Increasingly many seniors are just barely making it financially. If you’re a baby boomer or a little bit older with concerns about how to make ends meet, you’re not alone.
According to the National Council on Aging, one third of senior households have no extra money and may be in debt after meeting essential monthly expenses.
And, sadly senior bankruptcy is on the rise.
Unfortunately, at the very time senior homeowners are met with unexpected medical expenses, and other escalating cost of living increases, Amendment 73 backers are pushing a very deceptive $1.6 billion ‘blank check” tax hike.

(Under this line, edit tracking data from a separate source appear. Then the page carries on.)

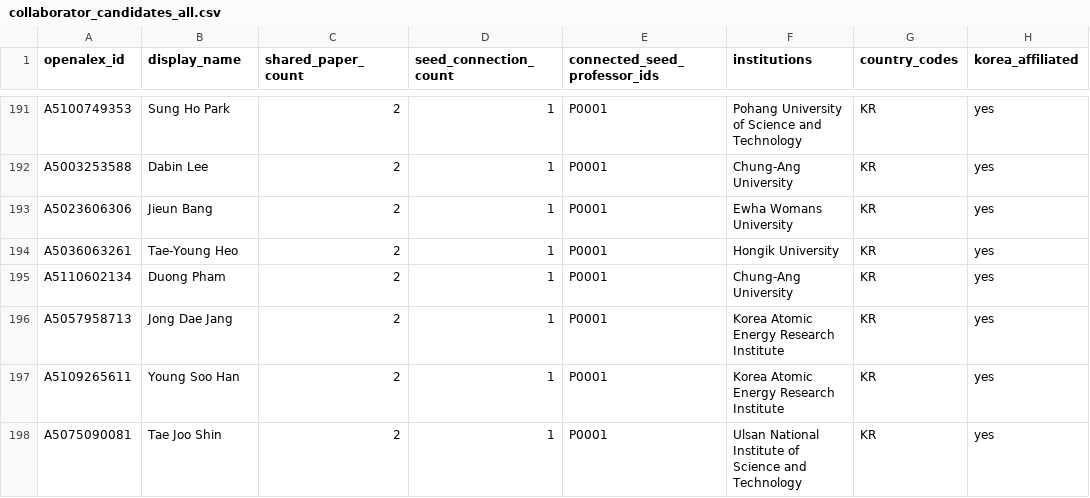
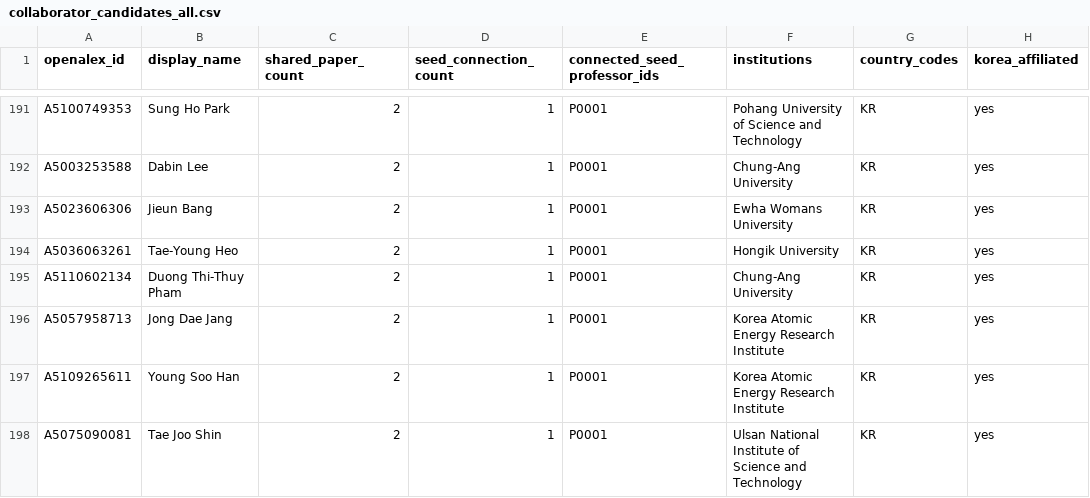
Before and after one commit to hyungjin1213-collab/desktop-tutorial, a CSV file: 0. korea bio map/output/collaborator_candidates_all.csv, drawn as a sheet; only a part is shown, gaps mark what is left out; the diff covers the shown part only; the diff names each change by its address in the sheet, - before the commit and + after, or states it on an @@ line.

```diff
--- a/0. korea bio map/output/collaborator_candidates_all.csv
+++ b/0. korea bio map/output/collaborator_candidates_all.csv
-B195 (display_name): Duong Pham
+B195 (display_name): Duong Thi‐Thuy Pham
```
Also changed, not shown: 13 edited cells elsewhere in this file, 0. korea bio map/output/collaborator_candidates.csv, 2 other files.
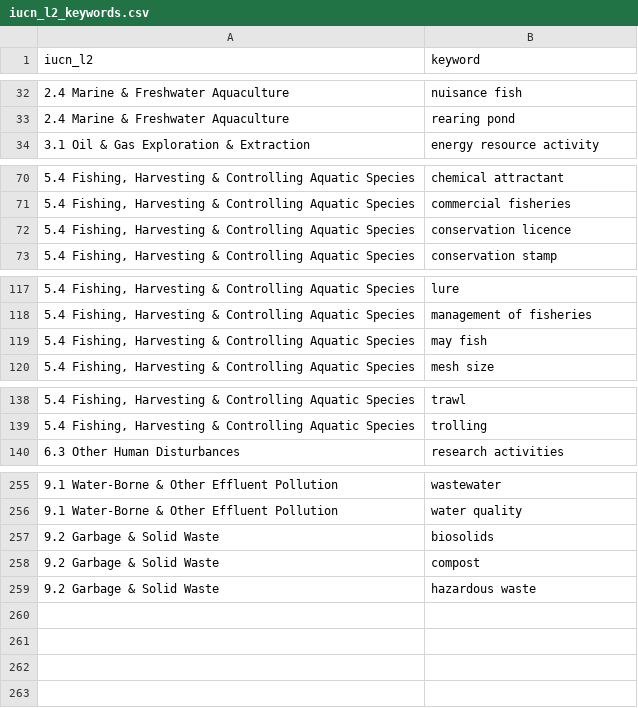
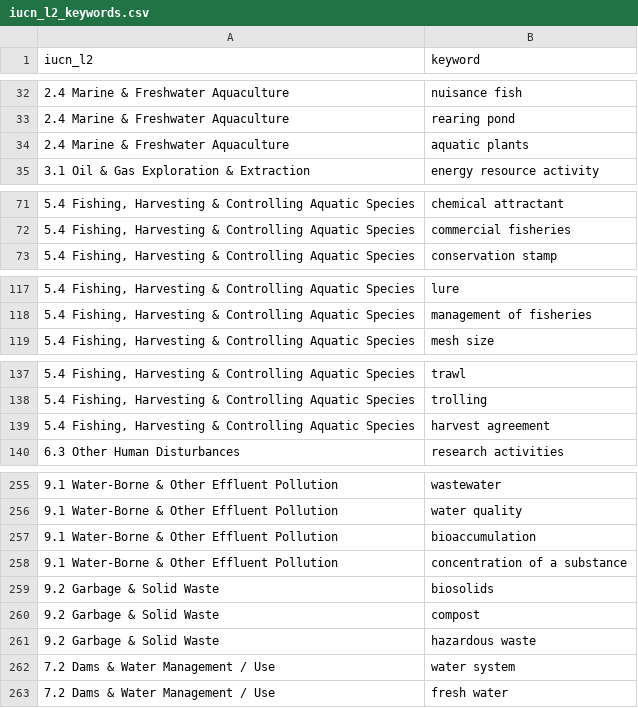
Before and after one commit to ennsjoe/salmon_management_domains_compendium, a CSV file: iucn_l2_keywords.csv, drawn as a sheet; only a part is shown, gaps mark what is left out.

```diff
--- a/iucn_l2_keywords.csv
+++ b/iucn_l2_keywords.csv
@@ -33,2 +33,3 @@
 2.4 Marine & Freshwater Aquaculture,rearing pond
+2.4 Marine & Freshwater Aquaculture,aquatic plants
 3.1 Oil & Gas Exploration & Extraction,energy resource activity
@@ -71,3 +72,2 @@
 "5.4 Fishing, Harvesting & Controlling Aquatic Species",commercial fisheries
-"5.4 Fishing, Harvesting & Controlling Aquatic Species",conservation licence
 "5.4 Fishing, Harvesting & Controlling Aquatic Species",conservation stamp
@@ -118,3 +118,2 @@
 "5.4 Fishing, Harvesting & Controlling Aquatic Species",management of fisheries
-"5.4 Fishing, Harvesting & Controlling Aquatic Species",may fish
 "5.4 Fishing, Harvesting & Controlling Aquatic Species",mesh size
@@ -139,2 +138,3 @@
 "5.4 Fishing, Harvesting & Controlling Aquatic Species",trolling
+"5.4 Fishing, Harvesting & Controlling Aquatic Species",harvest agreement
 6.3 Other Human Disturbances,research activities
@@ -256,2 +256,4 @@
 9.1 Water-Borne & Other Effluent Pollution ,water quality
+9.1 Water-Borne & Other Effluent Pollution ,bioaccumulation
+9.1 Water-Borne & Other Effluent Pollution ,concentration of a substance
 9.2 Garbage & Solid Waste,biosolids
@@ -259 +261,3 @@
 9.2 Garbage & Solid Waste,hazardous waste
+7.2 Dams & Water Management / Use,water system
+7.2 Dams & Water Management / Use,fresh water
```
Also changed, not shown: clause_type_keywords.csv, governance_keywords.csv, 4 other files.
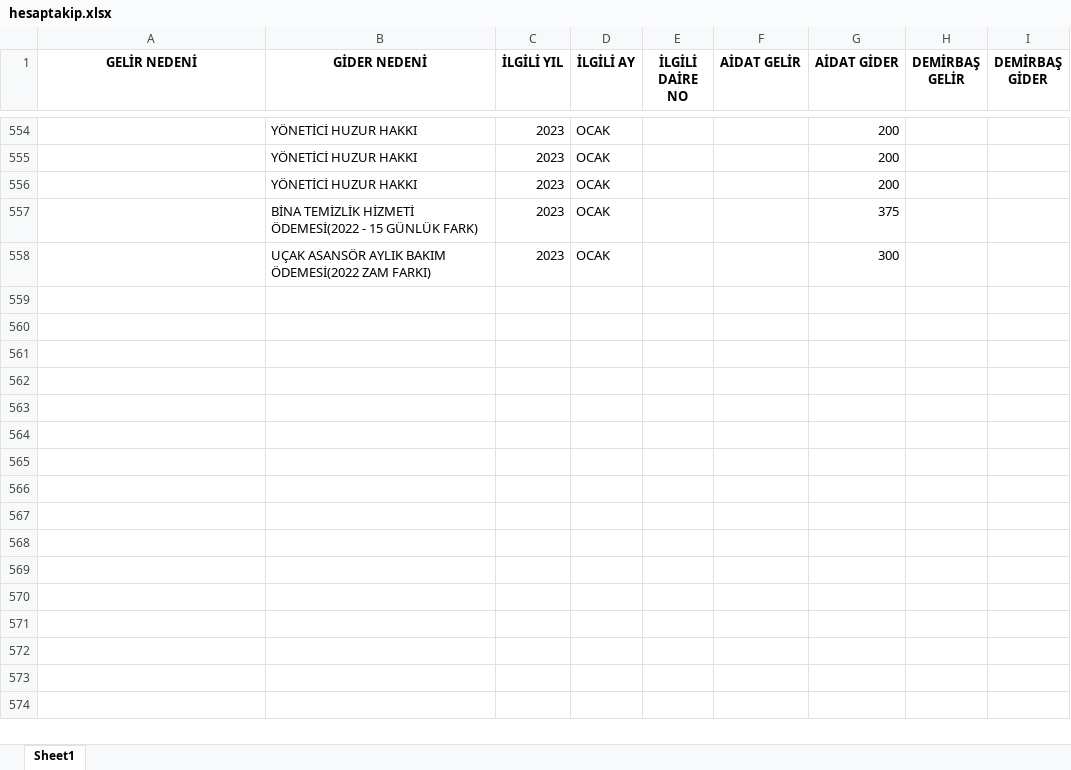
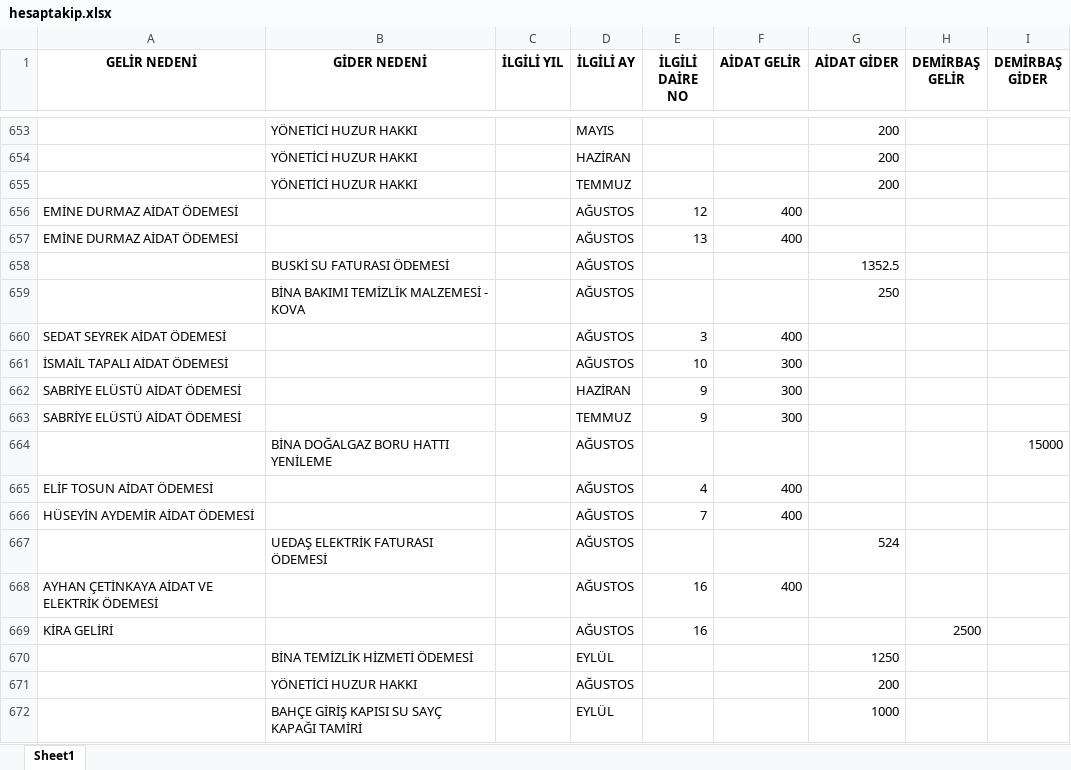
Before and after one commit to canyucelkarakaya/melikkenthesap, an Excel workbook: hesaptakip.xlsx, sheet Sheet1, drawn as a sheet; only a part is shown, gaps mark what is left out; values as stored, in another font and other column widths than the file's, no borders; removed rows and columns are numbered as before the commit, all else as after; the diff covers the shown part only; the diff names each change by its address in the sheet, - before the commit and + after, or states it on an @@ line.

```diff
--- a/hesaptakip.xlsx (sheet Sheet1)
+++ b/hesaptakip.xlsx (sheet Sheet1)
-C653:C654 (İLGİLİ YIL): 2023
+C653:C654 (İLGİLİ YIL): (empty)
-D653 (İLGİLİ AY): OCAK
+D653 (İLGİLİ AY): MAYIS
-D654 (İLGİLİ AY): OCAK
+D654 (İLGİLİ AY): HAZİRAN
+row 655:  | YÖNETİCİ HUZUR HAKKI |  | TEMMUZ |  |  | 200
+row 656: EMİNE DURMAZ AİDAT ÖDEMESİ |  |  | AĞUSTOS | 12 | 400
+row 657: EMİNE DURMAZ AİDAT ÖDEMESİ |  |  | AĞUSTOS | 13 | 400
+row 658:  | BUSKİ SU FATURASI ÖDEMESİ |  | AĞUSTOS |  |  | 1352.5
+row 659:  | BİNA BAKIMI TEMİZLİK MALZEMESİ - KOVA |  | AĞUSTOS |  |  | 250
+row 660: SEDAT SEYREK AİDAT ÖDEMESİ |  |  | AĞUSTOS | 3 | 400
+row 661: İSMAİL TAPALI AİDAT ÖDEMESİ |  |  | AĞUSTOS | 10 | 300
+row 662: SABRİYE ELÜSTÜ AİDAT ÖDEMESİ |  |  | HAZİRAN | 9 | 300
+row 663: SABRİYE ELÜSTÜ AİDAT ÖDEMESİ |  |  | TEMMUZ | 9 | 300
+row 664:  | BİNA DOĞALGAZ BORU HATTI YENİLEME |  | AĞUSTOS |  |  |  |  | 15000
+row 665: ELİF TOSUN AİDAT ÖDEMESİ |  |  | AĞUSTOS | 4 | 400
+row 666: HÜSEYİN AYDEMİR AİDAT ÖDEMESİ |  |  | AĞUSTOS | 7 | 400
+row 667:  | UEDAŞ ELEKTRİK FATURASI ÖDEMESİ |  | AĞUSTOS |  |  | 524
+row 668: AYHAN ÇETİNKAYA AİDAT VE ELEKTRİK ÖDEMESİ |  |  | AĞUSTOS | 16 | 400
+row 669: KİRA GELİRİ |  |  | AĞUSTOS | 16 |  |  | 2500
+row 670:  | BİNA TEMİZLİK HİZMETİ ÖDEMESİ |  | EYLÜL |  |  | 1250
-C671 (İLGİLİ YIL): 2023
+C671 (İLGİLİ YIL): (empty)
-D671 (İLGİLİ AY): OCAK
+D671 (İLGİLİ AY): AĞUSTOS
-row 557:  | BİNA TEMİZLİK HİZMETİ ÖDEMESİ(2022 - 15 GÜNLÜK FARK) | 2023 | OCAK |  |  | 375
-row 558:  | UÇAK ASANSÖR AYLIK BAKIM ÖDEMESİ(2022 ZAM FARKI) | 2023 | OCAK |  |  | 300
+row 672:  | BAHÇE GİRİŞ KAPISI SU SAYÇ KAPAĞI TAMİRİ |  | EYLÜL |  |  | 1000
```
Also changed, not shown: 108 added rows, 9 removed rows and 11 edited cells elsewhere in this sheet.
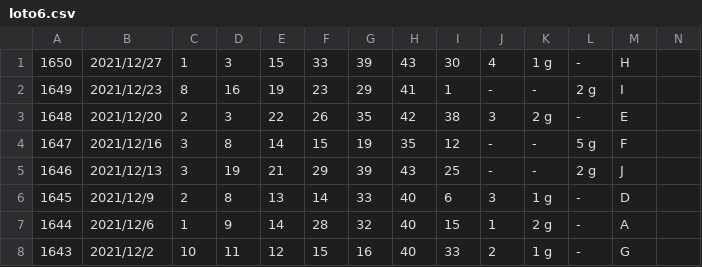
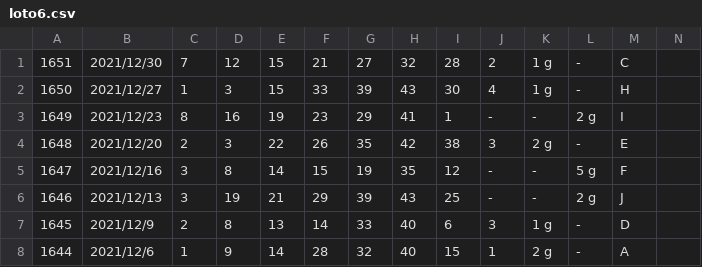
Before and after one commit to vpn62399/memo, a CSV file: loto6.csv, drawn as a sheet; only a part is shown; the shorter side is filled out with more unchanged rows.

```diff
--- a/loto6.csv
+++ b/loto6.csv
@@ -1 +1,2 @@
+1651,2021/12/30,7,12,15,21,27,32,28,2,1 g,-,C,
 1650,2021/12/27,1,3,15,33,39,43,30,4,1 g,-,H,
```
Also changed, not shown: loto6c.csv, 3 other files.
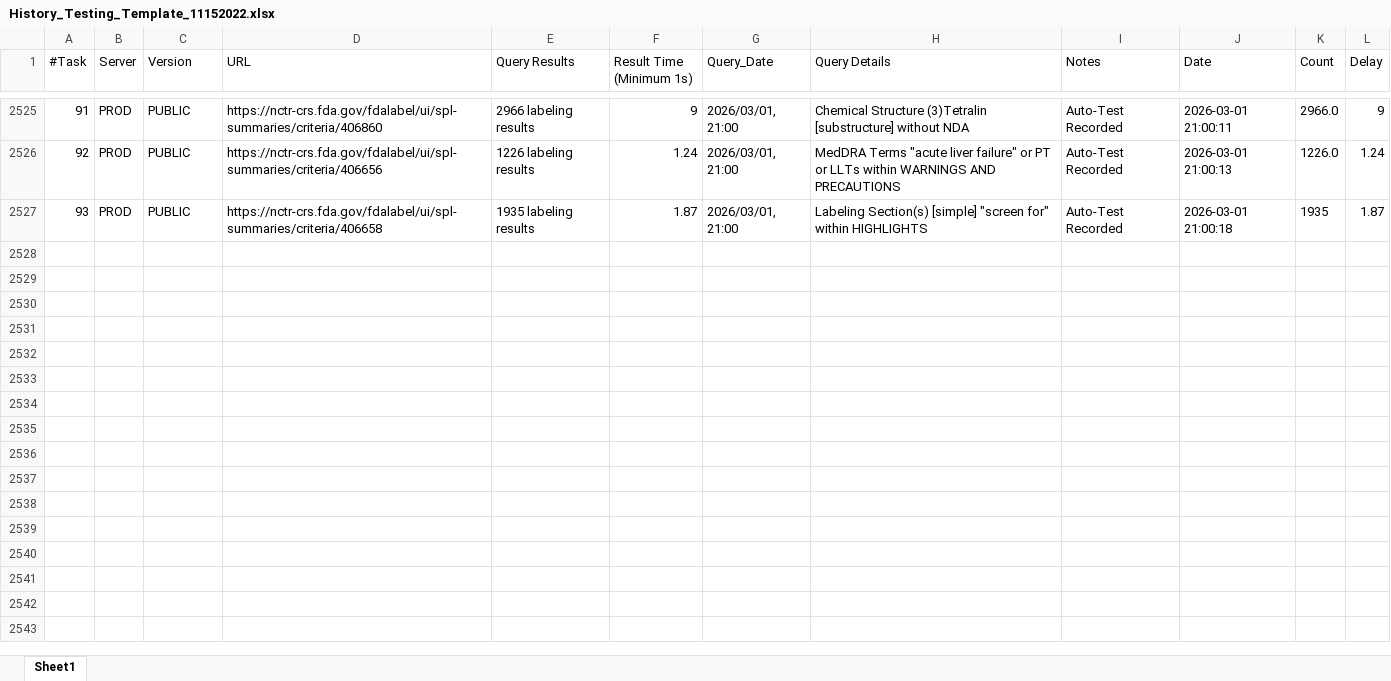
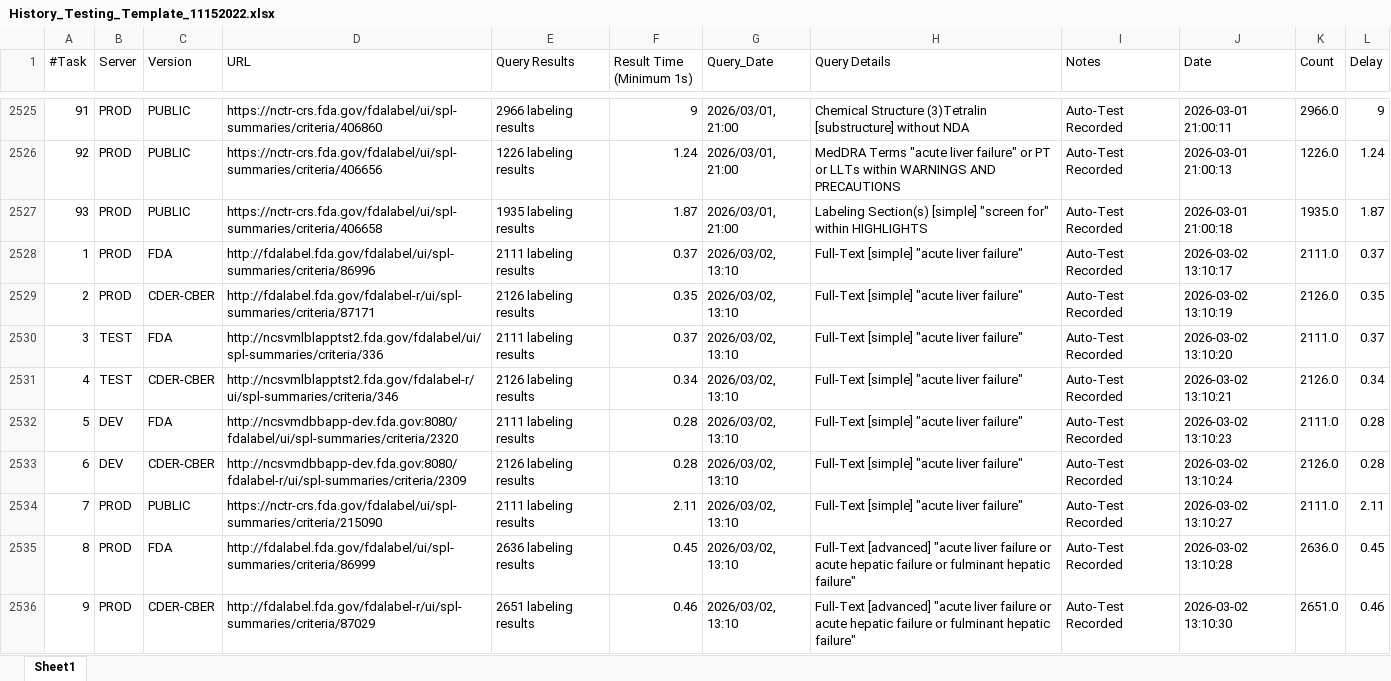
Before and after one commit to seldas/askFDALabel-Suite, an Excel workbook: frontend/public/webtest/history/History_Testing_Template_11152022.xlsx, sheet Sheet1, drawn as a sheet; only a part is shown, gaps mark what is left out; values as stored, in another font and other column widths than the file's, no borders; the diff covers the shown part only; the diff names each change by its address in the sheet, - before the commit and + after, or states it on an @@ line.

Commit message:
update webtest history

```diff
--- a/frontend/public/webtest/history/History_Testing_Template_11152022.xlsx (sheet Sheet1)
+++ b/frontend/public/webtest/history/History_Testing_Template_11152022.xlsx (sheet Sheet1)
-K2527 (Count): 1935
+K2527 (Count): 1935.0
+row 2528: 1 | PROD | FDA | http://fdalabel.fda.gov/fdalabel/ui/spl-summaries/criteria/86996 | 2111 labeling results | 0.37 | 2026/03/02, 13:10 | Full-Text [simple] "acute liver failure" | Auto-Test Recorded | 2026-03-02 13:10:17 | 2111.0 | 0.37
+row 2529: 2 | PROD | CDER-CBER | http://fdalabel.fda.gov/fdalabel-r/ui/spl-summaries/criteria/87171 | 2126 labeling results | 0.35 | 2026/03/02, 13:10 | Full-Text [simple] "acute liver failure" | Auto-Test Recorded | 2026-03-02 13:10:19 | 2126.0 | 0.35
+row 2530: 3 | TEST | FDA | http://ncsvmlblapptst2.fda.gov/fdalabel/ui/spl-summaries/criteria/336 | 2111 labeling results | 0.37 | 2026/03/02, 13:10 | Full-Text [simple] "acute liver failure" | Auto-Test Recorded | 2026-03-02 13:10:20 | 2111.0 | 0.37
+row 2531: 4 | TEST | CDER-CBER | http://ncsvmlblapptst2.fda.gov/fdalabel-r/ui/spl-summaries/criteria/346 | 2126 labeling results | 0.34 | 2026/03/02, 13:10 | Full-Text [simple] "acute liver failure" | Auto-Test Recorded | 2026-03-02 13:10:21 | 2126.0 | 0.34
+row 2532: 5 | DEV | FDA | http://ncsvmdbbapp-dev.fda.gov:8080/fdalabel/ui/spl-summaries/criteria/2320 | 2111 labeling results | 0.28 | 2026/03/02, 13:10 | Full-Text [simple] "acute liver failure" | Auto-Test Recorded | 2026-03-02 13:10:23 | 2111.0 | 0.28
+row 2533: 6 | DEV | CDER-CBER | http://ncsvmdbbapp-dev.fda.gov:8080/fdalabel-r/ui/spl-summaries/criteria/2309 | 2126 labeling results | 0.28 | 2026/03/02, 13:10 | Full-Text [simple] "acute liver failure" | Auto-Test Recorded | 2026-03-02 13:10:24 | 2126.0 | 0.28
+row 2534: 7 | PROD | PUBLIC | https://nctr-crs.fda.gov/fdalabel/ui/spl-summaries/criteria/215090 | 2111 labeling results | 2.11 | 2026/03/02, 13:10 | Full-Text [simple] "acute liver failure" | Auto-Test Recorded | 2026-03-02 13:10:27 | 2111.0 | 2.11
+row 2535: 8 | PROD | FDA | http://fdalabel.fda.gov/fdalabel/ui/spl-summaries/criteria/86999 | 2636 labeling results | 0.45 | 2026/03/02, 13:10 | Full-Text [advanced] "acute liver failure or acute hepatic failure or fulminant hepatic failure" | Auto-Test Recorded | 2026-03-02 13:10:28 | 2636.0 | 0.45
+row 2536: 9 | PROD | CDER-CBER | http://fdalabel.fda.gov/fdalabel-r/ui/spl-summaries/criteria/87029 | 2651 labeling results | 0.46 | 2026/03/02, 13:10 | Full-Text [advanced] "acute liver failure or acute hepatic failure or fulminant hepatic failure" | Auto-Test Recorded | 2026-03-02 13:10:30 | 2651.0 | 0.46
```
Also changed, not shown: 84 added rows elsewhere in this sheet.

"What Amendment 73 actually creates is a totally different property tax system just for school districts," Miller said Thursday. "I think if they stopped there (after the income tax), it would have been fine. It's still a big ask ... but they got into the property tax system." – Steve Miller, Larimer County Assessor, The Reporter Herald.
It is an absolute shame 73’s authors did not consider the ramifications of the measure on senior homeowners.
Though most Coloradans believe public education funding to be a worthwhile expenditure, senior voters can feel justified voting against Amendment 73, especially given our state’s rising cost of living.
Proponents of Amendment 73 want voters to believe the amendment will improve Colorado’s public education system.
However, civic minded senior voters feeling a twinge of guilt for not supporting the school system wherein many sent their own kids, must read the fine print to understand 73.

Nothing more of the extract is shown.